As he concluded his talk, Carmichael addressed the importance of images from the Civil War in reminding us that the great bloodletting and sacrifice of human life was done with the awareness that the nation’s future rested on individual heroism. Art can change how people actively view and remember events, allowing the malleable historical narrative to be shaped by influential images. An image can emphasize or sanitize a point of view, emotion, or event in the public consciousness, as photographs and woodcuts did during the Civil War. Carmichael asked the audience a hard-hitting question in conclusion: Should we remember the Civil War as a moment solely of heroic triumph? The art that has stuck in public memory of the Civil War does not give us full understanding of that conflict. We have to look deeper into the images. The Harpers Weekly woodcuts from Antietam depict corpses, but ignore images of grieving widows and orphans. Only on contemplation do we think of the families and the physical and emotional burdens they endured. And yet, even in their grief, these widows and orphans were individuals who understood that the sacrifice of their loved one was a part of a large and meaningful cause. For Civil War era Americans, imagery was key to reinforcing the importance of the individual, and the ability of the individual to ‘win the day’ with an act of heroism. These individuals did as much as anyone could do to advance the cause. Their sacrifice had to be made for a larger purpose. The images reminded those on the home front of the heroic, even if at times grisly, struggle.

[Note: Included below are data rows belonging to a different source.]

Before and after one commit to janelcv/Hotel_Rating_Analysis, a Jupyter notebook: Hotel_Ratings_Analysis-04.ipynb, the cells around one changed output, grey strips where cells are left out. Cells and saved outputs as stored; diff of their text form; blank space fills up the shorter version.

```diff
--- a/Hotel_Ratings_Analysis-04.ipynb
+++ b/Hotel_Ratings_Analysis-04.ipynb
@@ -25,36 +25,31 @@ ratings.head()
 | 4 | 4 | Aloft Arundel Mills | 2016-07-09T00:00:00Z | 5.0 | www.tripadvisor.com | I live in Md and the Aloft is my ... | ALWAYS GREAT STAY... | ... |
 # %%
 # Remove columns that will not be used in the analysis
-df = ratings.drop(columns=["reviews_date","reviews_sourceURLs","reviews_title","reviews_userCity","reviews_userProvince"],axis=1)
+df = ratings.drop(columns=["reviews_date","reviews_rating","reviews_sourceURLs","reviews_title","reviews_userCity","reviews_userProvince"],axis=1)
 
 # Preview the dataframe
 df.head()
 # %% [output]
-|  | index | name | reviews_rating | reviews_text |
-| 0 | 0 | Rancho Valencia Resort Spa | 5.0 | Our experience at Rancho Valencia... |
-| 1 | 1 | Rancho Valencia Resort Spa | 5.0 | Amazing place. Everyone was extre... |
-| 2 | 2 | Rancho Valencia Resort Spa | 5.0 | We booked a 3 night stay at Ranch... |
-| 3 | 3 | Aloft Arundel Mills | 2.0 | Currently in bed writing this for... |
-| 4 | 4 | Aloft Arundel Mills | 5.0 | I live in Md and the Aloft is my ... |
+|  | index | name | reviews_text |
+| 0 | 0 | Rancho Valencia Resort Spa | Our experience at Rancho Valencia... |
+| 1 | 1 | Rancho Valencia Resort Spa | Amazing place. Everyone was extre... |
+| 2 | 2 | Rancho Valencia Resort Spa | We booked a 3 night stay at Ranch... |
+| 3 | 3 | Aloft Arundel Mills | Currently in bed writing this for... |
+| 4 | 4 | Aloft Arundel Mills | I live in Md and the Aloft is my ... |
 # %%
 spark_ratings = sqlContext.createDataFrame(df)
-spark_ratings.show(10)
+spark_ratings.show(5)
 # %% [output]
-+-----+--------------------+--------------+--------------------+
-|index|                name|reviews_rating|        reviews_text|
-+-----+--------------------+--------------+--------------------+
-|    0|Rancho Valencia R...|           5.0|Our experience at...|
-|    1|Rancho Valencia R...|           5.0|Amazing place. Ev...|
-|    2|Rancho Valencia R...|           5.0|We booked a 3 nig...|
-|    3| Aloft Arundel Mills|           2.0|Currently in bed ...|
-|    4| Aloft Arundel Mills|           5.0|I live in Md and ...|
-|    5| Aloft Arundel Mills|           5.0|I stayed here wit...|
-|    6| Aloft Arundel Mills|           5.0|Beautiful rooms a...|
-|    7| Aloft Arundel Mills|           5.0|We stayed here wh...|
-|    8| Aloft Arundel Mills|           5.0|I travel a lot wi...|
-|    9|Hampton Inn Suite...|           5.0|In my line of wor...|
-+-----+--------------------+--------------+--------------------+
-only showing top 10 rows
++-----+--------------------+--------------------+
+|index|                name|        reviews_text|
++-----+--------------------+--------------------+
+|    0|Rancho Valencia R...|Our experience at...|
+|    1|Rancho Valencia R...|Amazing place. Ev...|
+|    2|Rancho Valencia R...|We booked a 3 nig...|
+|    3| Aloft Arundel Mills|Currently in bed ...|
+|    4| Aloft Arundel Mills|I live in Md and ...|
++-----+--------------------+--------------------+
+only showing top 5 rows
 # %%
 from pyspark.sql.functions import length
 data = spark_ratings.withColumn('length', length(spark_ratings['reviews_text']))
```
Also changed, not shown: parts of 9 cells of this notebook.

Walking away from the gallery, I couldn’t help but reflect on one of the photographs from my own research this semester. The photo depicts the unidentified body of a Confederate soldier at Devil’s Den. This image, which was once difficult to look at, has become a common part of my day. The more I look at the image, the deeper connection I feel to the young man, who could be just about my own age. It hit home for me when Carmichael referenced the grieving families. The mangled body that northern audiences gawked at in the image was someone’s son. The young soldier had a family that loved and cared for him, and yet he became something for gallery visitors to gawk at. The image does not convey how his loved ones grieved, or what his death meant for the national struggle. Those narratives are for the historian to reconstruct.